Sam lowered his helmet, and a clearer voice sounded over the static. “Loretta? My temperature’s down to normal. Is K’tor still with Dad?”
She tried to shake her head, but the cold forestalled her. “I don’t know. Can you see him?”
Sam replaced the scanner and looked past her, over her shoulder. “Yeah. His light’s way back there. He’s unhappy, or in danger, because it’s not very bright. And I can see a dark smudge, probably Dad.”
“But our suits are white,” she objected. “Those Lucian cells must be getting to you.”
He grinned. “I guess they see things differently—but at least I’m not burning up from the inside.” His gaze shifted over her shoulder again, and she watched his smile fade.
“Are they far behind?” she prompted. “He said we might have to leave him.”
He nodded. “K’tor’s light is getting dimmer, too. We should have made them stay.”
Her laugh probably sounded more like a gasp. “He’s the Commander, Sam. What could an officer and a cadet order him to do?”

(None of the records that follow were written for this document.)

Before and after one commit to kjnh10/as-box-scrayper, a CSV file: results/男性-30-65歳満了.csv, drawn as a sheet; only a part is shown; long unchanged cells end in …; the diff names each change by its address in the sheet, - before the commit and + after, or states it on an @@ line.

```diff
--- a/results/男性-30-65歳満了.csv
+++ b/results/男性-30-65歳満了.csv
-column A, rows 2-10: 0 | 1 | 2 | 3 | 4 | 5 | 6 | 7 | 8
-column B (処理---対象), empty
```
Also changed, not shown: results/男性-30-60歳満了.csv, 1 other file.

Sam kicked at the ice crystals underfoot and almost slipped. “K’tor told me where to go. They didn’t have to come.”
“Suit-to-suit communication is not closed circuit, Cadet Robinson,” the Commander interrupted. “I appreciate your concern, but you must go on. K’tor and I will remain here, or, if we can, join Officer Anderson.”
She leaned against Sam and shuffled forward. “Uncle Rob, I can still walk. Can’t I go with Sam?” For a moment, she listened to silence. “Commander? Commander? Come in, please.”

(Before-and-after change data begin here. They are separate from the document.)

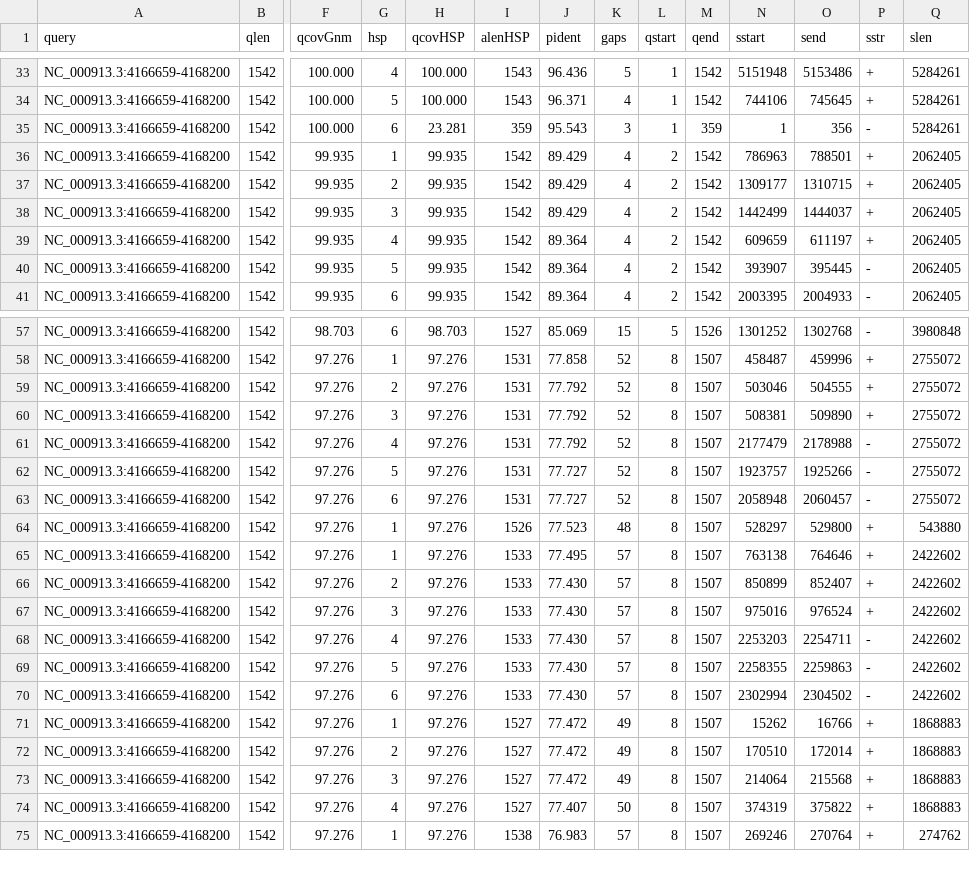
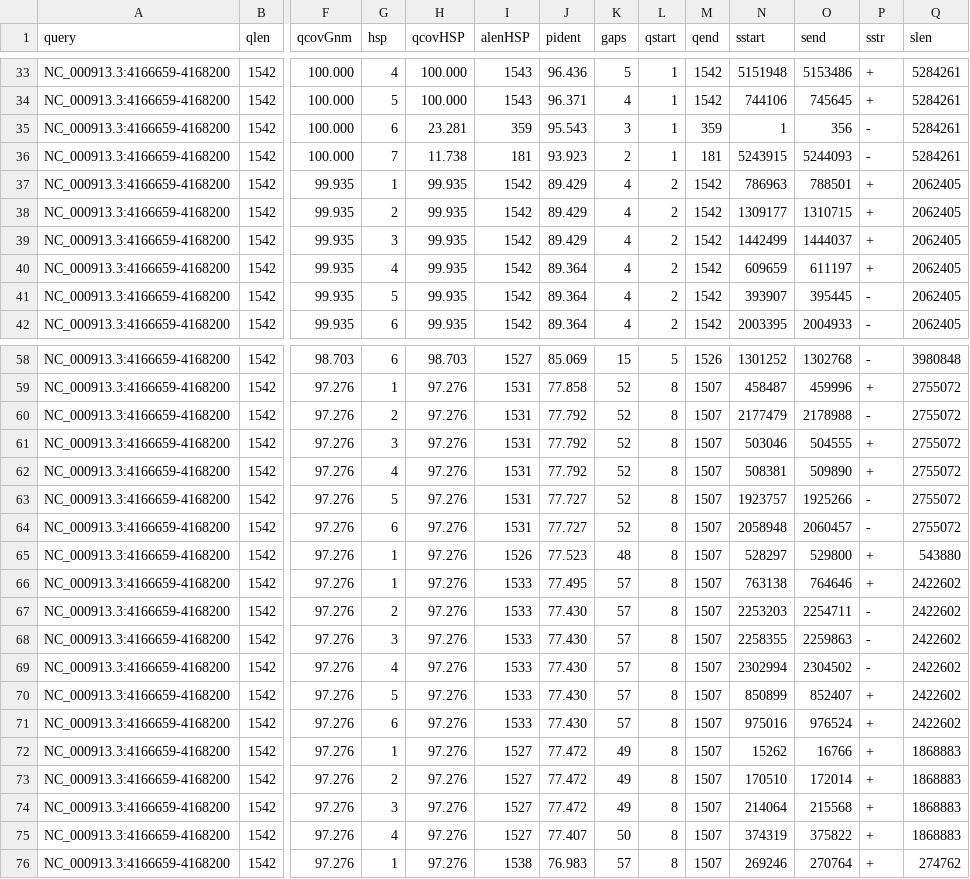
Before and after one commit to shenwei356/LexicMap, a TSV file: demo/q.gene.fasta.lexicmap.tsv, drawn as a sheet; only a part is shown, gaps mark what is left out; addresses are those after the commit; rows hold the shown columns only; the diff covers the shown part only; the diff names each change by its address in the sheet, - before the commit and + after, or states it on an @@ line.

```diff
--- a/demo/q.gene.fasta.lexicmap.tsv
+++ b/demo/q.gene.fasta.lexicmap.tsv
+row 36: NC_000913.3:4166659-4168200 | 1542 | 100.000 | 7 | 11.738 | 181 | 93.923 | 2 | 1 | 181 | 5243915 | 5244093 | - | 5284261
-N60 (sstart): 503046
+N60 (sstart): 2177479
-O60 (send): 504555
+O60 (send): 2178988
-P60 (sstr): +
+P60 (sstr): -
-N61 (sstart): 508381
+N61 (sstart): 503046
-O61 (send): 509890
+O61 (send): 504555
-N62 (sstart): 2177479
+N62 (sstart): 508381
-O62 (send): 2178988
+O62 (send): 509890
-P62 (sstr): -
+P62 (sstr): +
-N67 (sstart): 850899
+N67 (sstart): 2253203
-O67 (send): 852407
+O67 (send): 2254711
-P67:P68 (sstr): +
+P67:P68 (sstr): -
-N68 (sstart): 975016
+N68 (sstart): 2258355
-O68 (send): 976524
+O68 (send): 2259863
-N69 (sstart): 2253203
+N69 (sstart): 2302994
-O69 (send): 2254711
+O69 (send): 2304502
-N70 (sstart): 2258355
+N70 (sstart): 850899
-O70 (send): 2259863
+O70 (send): 852407
-P70:P71 (sstr): -
+P70:P71 (sstr): +
-N71 (sstart): 2302994
+N71 (sstart): 975016
-O71 (send): 2304502
+O71 (send): 976524
```
Also changed, not shown: 20 edited cells elsewhere in this file, demo/q.prophage.fasta.lexicmap.tsv, docs/content/tutorials/index/parameters-batches.tsv, 30 other files.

Something that might have been a sigh cut across the static. “Yes, Commander coming in. The temperature’s only going to drop from here, is that right?”
“Yes, sir,” Sam said. “K’tor told me Lucians don’t even go to the deepest places.”

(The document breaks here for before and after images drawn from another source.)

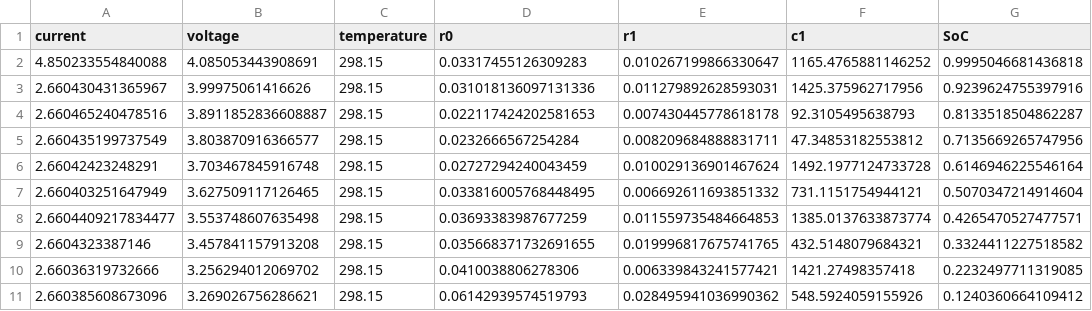
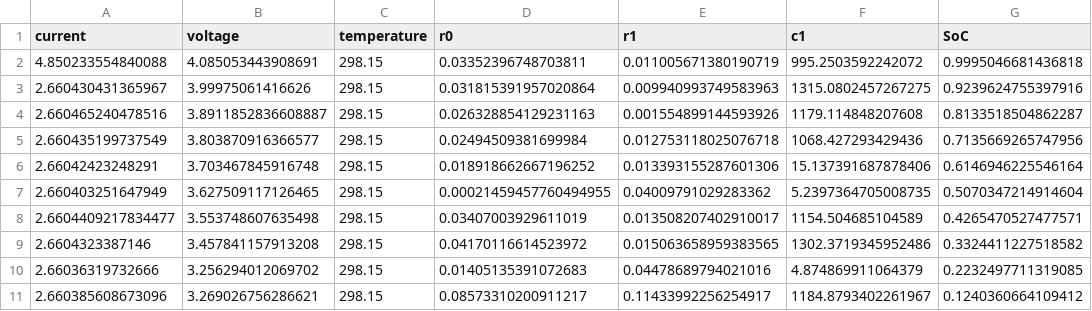
Before and after one commit to MarkVeerasingam/LGM50t_cell_analysis, a CSV file: parameterization/ecm_lut_table.csv, drawn as a sheet.

```diff
--- a/parameterization/ecm_lut_table.csv
+++ b/parameterization/ecm_lut_table.csv
@@ -1,11 +1,11 @@
 current,voltage,temperature,r0,r1,c1,SoC
-4.850233554840088,4.085053443908691,298.15,0.03317455126309283,0.010267199866330647,1165.4765881146252,0.9995046681436818
-2.660430431365967,3.99975061416626,298.15,0.031018136097131336,0.011279892628593031,1425.375962717956,0.9239624755397916
-2.660465240478516,3.8911852836608887,298.15,0.022117424202581653,0.007430445778618178,92.3105495638793,0.8133518504862287
-2.660435199737549,3.803870916366577,298.15,0.0232666567254284,0.008209684888831711,47.34853182553812,0.7135669265747956
-2.66042423248291,3.703467845916748,298.15,0.02727294240043459,0.010029136901467624,1492.1977124733728,0.6146946225546164
-2.660403251647949,3.627509117126465,298.15,0.033816005768448495,0.006692611693851332,731.1151754944121,0.5070347214914604
-2.6604409217834477,3.553748607635498,298.15,0.03693383987677259,0.011559735484664853,1385.0137633873774,0.4265470527477571
-2.6604323387146,3.457841157913208,298.15,0.035668371732691655,0.019996817675741765,432.5148079684321,0.3324411227518582
-2.66036319732666,3.256294012069702,298.15,0.0410038806278306,0.006339843241577421,1421.27498357418,0.2232497711319085
-2.660385608673096,3.269026756286621,298.15,0.06142939574519793,0.028495941036990362,548.5924059155926,0.1240360664109412
+4.850233554840088,4.085053443908691,298.15,0.03352396748703811,0.011005671380190719,995.2503592242072,0.9995046681436818
+2.660430431365967,3.99975061416626,298.15,0.031815391957020864,0.009940993749583963,1315.0802457267275,0.9239624755397916
+2.660465240478516,3.8911852836608887,298.15,0.026328854129231163,0.001554899144593926,1179.114848207608,0.8133518504862287
+2.660435199737549,3.803870916366577,298.15,0.02494509381699984,0.012753118025076718,1068.427293429436,0.7135669265747956
+2.66042423248291,3.703467845916748,298.15,0.018918662667196252,0.013393155287601306,15.137391687878406,0.6146946225546164
+2.660403251647949,3.627509117126465,298.15,0.00021459457760494955,0.04009791029283362,5.2397364705008735,0.5070347214914604
+2.6604409217834477,3.553748607635498,298.15,0.03407003929611019,0.013508207402910017,1154.504685104589,0.4265470527477571
+2.6604323387146,3.457841157913208,298.15,0.04170116614523972,0.015063658959383565,1302.3719345952486,0.3324411227518582
+2.66036319732666,3.256294012069702,298.15,0.01405135391072683,0.04478689794021016,4.874869911064379,0.2232497711319085
+2.660385608673096,3.269026756286621,298.15,0.08573310200911217,0.11433992256254917,1184.8793402261967,0.1240360664109412
```
Also changed, not shown: parameterization/data/c1.csv, parameterization/data/r0.csv, 11 other files.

“Did he inform you have much further until cellular transformation takes place?”
“That’s not a guarantee, sir.” Loretta spoke before Sam could. “I know the risk for both of us.”
The static increased, and then cleared as the Commander spoke. “I’ve connected to the officers on the surface of the planet, so I won’t order you to stay.”
She could almost hear Sam’s smile. “Thanks, Dad. I didn’t want to go alone.”
“Take all due precaution, Loretta.” The Commander’s static completely disappeared. “You too, Sam. Don’t let the doctor run this expedition.”
Sam saluted. “Yes, sir. Loretta’s running this one, and she’s a scientist.”
The Commander chuckled. “That’s enough, Cadet. The surface is cutting in, so I’ll sign off for a moment. Status updates, highest frequency.”
Loretta released the breath she’d been holding. “Of course, sir.” Another click sounded in her ears as the Commander switched communication circuits, then Sam’s voice.
“Hey, Loretta? I have an idea. Could you slide off your gloves for a second?”
“And watch my fingers turn to ice?” She laughed. “The doctor must be talking.”
He made a face. “No, it’s the Vulcan and his logic. You saw me take off the helmet, right? I’m not even cold. My insulation is damp with—”
“Okay, I don’t need to know the condition of your suit.” She paused. “When I was testing you aboard Lightfoot, you were literally hot to the touch. Do you think you could repeat the phenomenon?”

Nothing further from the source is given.